Description of the task
Gather all lines in the entries below that include the word "const".

Material for this exercise
§ §

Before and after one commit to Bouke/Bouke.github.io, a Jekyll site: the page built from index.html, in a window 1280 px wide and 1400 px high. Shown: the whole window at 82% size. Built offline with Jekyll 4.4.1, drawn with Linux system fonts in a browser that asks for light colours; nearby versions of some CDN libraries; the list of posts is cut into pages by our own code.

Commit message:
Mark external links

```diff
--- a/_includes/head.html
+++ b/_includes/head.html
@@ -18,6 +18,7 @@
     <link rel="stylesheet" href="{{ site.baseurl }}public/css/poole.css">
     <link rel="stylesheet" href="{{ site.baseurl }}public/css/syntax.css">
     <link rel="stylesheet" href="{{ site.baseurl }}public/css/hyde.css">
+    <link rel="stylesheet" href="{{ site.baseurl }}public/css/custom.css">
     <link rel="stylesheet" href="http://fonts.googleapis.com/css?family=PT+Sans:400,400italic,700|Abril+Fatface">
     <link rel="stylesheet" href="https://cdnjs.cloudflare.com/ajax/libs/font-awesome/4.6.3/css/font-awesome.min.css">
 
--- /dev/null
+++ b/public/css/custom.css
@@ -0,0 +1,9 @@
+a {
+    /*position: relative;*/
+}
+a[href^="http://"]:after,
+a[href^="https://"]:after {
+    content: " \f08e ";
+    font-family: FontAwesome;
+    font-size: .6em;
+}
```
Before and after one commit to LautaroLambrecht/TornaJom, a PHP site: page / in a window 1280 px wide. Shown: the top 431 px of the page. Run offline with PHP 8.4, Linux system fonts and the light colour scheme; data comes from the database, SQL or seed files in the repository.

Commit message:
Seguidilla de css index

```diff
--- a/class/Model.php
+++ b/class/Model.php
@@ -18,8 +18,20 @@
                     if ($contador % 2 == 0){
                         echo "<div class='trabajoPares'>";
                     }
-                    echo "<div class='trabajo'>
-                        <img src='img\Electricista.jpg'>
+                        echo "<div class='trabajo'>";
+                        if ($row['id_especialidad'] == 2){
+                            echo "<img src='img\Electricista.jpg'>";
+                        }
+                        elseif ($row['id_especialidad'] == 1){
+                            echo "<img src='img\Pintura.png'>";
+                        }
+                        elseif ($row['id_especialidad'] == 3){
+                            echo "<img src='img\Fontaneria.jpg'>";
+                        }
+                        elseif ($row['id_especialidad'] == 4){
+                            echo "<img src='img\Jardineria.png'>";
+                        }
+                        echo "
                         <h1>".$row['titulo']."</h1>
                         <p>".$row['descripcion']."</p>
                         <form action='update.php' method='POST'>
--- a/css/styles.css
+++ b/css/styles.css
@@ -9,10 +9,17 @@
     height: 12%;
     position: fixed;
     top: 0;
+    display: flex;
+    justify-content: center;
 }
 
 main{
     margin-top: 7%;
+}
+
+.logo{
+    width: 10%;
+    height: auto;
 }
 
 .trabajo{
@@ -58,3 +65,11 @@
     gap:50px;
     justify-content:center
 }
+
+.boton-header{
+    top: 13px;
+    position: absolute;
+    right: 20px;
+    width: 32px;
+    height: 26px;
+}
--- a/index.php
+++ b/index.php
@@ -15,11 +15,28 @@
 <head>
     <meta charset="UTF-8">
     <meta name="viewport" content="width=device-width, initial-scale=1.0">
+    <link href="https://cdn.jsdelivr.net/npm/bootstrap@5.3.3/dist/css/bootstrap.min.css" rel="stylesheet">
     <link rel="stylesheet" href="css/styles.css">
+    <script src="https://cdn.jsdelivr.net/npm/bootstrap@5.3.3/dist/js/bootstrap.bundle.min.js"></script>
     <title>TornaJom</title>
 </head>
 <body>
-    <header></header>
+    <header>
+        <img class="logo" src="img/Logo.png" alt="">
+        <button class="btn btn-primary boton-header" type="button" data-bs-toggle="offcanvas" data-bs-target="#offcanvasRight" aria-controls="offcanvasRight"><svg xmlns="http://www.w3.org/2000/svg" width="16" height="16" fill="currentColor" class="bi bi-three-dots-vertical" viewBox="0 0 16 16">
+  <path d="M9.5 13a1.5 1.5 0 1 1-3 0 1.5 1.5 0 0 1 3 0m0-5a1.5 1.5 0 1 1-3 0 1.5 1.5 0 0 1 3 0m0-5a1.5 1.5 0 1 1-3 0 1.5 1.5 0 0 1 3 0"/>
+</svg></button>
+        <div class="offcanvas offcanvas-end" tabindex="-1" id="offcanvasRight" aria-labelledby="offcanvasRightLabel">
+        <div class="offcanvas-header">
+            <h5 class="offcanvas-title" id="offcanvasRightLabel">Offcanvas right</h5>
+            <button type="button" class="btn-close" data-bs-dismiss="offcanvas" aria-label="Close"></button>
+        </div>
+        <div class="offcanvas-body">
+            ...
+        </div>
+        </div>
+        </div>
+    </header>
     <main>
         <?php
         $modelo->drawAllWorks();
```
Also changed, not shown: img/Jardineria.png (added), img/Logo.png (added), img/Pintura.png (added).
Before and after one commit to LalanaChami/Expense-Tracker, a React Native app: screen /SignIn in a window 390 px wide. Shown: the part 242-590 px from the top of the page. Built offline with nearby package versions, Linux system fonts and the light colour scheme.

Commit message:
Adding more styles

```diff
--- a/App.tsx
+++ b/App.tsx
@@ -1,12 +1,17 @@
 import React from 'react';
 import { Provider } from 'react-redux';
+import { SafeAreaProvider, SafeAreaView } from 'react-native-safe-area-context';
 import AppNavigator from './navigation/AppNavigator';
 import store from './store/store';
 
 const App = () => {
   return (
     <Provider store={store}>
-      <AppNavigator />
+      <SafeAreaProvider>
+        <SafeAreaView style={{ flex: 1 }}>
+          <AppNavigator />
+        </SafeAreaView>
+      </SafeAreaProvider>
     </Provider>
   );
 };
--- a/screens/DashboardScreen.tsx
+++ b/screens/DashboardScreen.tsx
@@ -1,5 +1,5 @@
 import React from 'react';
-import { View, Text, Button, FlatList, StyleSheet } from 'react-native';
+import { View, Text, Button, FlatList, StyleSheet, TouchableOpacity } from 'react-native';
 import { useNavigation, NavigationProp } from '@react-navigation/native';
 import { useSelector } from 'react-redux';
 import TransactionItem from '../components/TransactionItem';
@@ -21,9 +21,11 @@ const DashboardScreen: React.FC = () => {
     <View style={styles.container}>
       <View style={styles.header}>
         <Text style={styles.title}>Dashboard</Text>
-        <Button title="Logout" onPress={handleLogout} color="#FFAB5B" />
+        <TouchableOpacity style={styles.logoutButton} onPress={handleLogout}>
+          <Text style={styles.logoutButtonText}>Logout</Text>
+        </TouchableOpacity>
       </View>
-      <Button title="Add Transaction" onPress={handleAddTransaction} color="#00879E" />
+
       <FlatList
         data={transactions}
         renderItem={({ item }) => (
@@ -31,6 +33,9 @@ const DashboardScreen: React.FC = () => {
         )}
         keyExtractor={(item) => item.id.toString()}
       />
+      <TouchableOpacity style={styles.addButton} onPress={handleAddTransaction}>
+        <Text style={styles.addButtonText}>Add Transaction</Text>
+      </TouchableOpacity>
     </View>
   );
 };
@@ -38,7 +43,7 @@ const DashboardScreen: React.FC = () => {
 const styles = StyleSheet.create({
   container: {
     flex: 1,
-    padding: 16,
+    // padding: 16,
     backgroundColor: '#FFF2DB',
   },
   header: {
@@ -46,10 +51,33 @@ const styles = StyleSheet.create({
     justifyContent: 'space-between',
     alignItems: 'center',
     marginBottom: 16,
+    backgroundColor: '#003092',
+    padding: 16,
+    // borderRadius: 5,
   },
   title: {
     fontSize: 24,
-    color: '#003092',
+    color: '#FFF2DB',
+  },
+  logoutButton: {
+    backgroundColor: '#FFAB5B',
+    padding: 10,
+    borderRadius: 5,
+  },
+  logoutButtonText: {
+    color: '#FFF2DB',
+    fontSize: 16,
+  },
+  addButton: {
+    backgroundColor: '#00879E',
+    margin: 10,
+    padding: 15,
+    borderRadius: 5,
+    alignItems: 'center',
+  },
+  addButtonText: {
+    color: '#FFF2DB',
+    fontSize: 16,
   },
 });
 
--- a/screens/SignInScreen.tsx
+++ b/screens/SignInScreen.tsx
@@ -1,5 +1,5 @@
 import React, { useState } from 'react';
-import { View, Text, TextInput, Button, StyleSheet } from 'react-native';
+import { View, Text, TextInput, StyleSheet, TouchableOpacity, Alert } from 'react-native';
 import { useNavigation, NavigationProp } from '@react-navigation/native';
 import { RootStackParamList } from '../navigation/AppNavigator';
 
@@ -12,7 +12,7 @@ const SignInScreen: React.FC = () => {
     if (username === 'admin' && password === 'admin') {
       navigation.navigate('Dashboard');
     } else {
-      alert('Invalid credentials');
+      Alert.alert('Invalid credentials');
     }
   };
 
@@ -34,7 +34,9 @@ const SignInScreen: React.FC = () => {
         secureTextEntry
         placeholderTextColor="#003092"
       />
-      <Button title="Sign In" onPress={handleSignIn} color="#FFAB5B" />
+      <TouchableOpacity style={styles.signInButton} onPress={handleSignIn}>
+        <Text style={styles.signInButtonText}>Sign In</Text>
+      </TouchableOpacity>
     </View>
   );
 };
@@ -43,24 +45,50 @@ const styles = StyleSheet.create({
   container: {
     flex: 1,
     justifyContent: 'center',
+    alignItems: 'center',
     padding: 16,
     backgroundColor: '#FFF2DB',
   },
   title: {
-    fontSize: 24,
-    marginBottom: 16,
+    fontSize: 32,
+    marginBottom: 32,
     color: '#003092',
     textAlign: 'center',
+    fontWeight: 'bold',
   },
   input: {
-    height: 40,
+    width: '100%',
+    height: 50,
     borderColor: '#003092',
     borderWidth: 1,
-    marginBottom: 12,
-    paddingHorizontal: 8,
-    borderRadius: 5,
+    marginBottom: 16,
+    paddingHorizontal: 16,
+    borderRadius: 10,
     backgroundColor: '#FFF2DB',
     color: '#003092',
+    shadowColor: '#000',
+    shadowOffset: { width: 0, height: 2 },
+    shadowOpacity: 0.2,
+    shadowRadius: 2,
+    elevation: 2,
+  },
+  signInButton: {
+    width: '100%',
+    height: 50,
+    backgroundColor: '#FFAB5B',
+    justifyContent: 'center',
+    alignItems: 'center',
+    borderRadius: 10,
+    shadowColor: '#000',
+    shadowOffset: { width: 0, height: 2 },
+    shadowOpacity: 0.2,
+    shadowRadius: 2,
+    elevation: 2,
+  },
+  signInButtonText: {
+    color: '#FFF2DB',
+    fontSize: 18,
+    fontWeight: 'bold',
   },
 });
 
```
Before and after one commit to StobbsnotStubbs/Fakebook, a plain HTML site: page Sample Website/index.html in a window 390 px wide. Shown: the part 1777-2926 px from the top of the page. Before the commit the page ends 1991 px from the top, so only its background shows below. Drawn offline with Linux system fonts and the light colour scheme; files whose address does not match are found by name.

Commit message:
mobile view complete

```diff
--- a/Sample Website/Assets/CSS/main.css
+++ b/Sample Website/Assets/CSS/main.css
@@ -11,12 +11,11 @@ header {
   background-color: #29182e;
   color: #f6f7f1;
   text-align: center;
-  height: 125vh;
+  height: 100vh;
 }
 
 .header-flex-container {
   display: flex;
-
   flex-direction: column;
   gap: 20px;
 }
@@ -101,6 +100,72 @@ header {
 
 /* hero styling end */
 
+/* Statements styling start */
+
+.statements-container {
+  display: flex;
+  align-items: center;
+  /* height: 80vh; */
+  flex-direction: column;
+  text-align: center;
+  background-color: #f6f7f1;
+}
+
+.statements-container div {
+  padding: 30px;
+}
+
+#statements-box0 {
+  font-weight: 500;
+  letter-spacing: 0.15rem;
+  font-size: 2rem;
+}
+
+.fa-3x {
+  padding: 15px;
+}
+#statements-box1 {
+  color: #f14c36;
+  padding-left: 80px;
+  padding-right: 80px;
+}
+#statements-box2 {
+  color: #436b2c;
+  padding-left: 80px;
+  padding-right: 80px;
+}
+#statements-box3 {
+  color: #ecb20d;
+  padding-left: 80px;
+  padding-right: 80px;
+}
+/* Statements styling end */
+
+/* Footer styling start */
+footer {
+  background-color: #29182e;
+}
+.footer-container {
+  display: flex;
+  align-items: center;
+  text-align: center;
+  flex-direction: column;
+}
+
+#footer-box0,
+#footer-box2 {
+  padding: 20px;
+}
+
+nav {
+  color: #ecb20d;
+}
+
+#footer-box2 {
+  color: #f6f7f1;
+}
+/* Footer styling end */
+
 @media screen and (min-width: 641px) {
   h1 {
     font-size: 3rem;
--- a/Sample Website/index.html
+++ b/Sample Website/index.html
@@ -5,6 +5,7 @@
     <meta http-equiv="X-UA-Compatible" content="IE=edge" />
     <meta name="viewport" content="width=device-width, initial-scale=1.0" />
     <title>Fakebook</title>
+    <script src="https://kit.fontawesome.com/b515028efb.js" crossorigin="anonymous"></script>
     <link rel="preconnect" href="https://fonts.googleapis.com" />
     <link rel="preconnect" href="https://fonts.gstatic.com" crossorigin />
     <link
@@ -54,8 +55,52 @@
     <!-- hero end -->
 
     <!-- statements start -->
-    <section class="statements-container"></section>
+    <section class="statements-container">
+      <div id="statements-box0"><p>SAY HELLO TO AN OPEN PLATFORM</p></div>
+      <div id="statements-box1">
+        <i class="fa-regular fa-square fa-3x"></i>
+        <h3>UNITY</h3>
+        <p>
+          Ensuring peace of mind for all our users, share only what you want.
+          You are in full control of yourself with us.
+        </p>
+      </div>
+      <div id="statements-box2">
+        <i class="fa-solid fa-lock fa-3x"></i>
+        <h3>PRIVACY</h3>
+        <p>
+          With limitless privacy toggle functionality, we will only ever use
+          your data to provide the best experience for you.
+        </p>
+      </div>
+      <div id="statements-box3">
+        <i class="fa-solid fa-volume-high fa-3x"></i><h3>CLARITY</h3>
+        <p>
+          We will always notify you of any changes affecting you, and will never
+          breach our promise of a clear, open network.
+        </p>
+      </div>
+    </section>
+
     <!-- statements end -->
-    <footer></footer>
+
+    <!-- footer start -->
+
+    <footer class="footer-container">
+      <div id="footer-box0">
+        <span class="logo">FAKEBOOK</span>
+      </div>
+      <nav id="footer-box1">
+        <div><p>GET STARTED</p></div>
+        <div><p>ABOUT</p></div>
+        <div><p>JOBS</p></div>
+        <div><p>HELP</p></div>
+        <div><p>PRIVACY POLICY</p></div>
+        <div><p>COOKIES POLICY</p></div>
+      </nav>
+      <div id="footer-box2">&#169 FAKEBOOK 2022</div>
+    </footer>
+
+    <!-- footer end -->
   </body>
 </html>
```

§ §

Response for this exercise
 const App = () => {
@@ -21,9 +21,11 @@ const DashboardScreen: React.FC = () => {
@@ -31,6 +33,9 @@ const DashboardScreen: React.FC = () => {
@@ -38,7 +43,7 @@ const DashboardScreen: React.FC = () => {
 const styles = StyleSheet.create({
@@ -46,10 +51,33 @@ const styles = StyleSheet.create({
@@ -12,7 +12,7 @@ const SignInScreen: React.FC = () => {
@@ -34,7 +34,9 @@ const SignInScreen: React.FC = () => {
@@ -43,24 +45,50 @@ const styles = StyleSheet.create({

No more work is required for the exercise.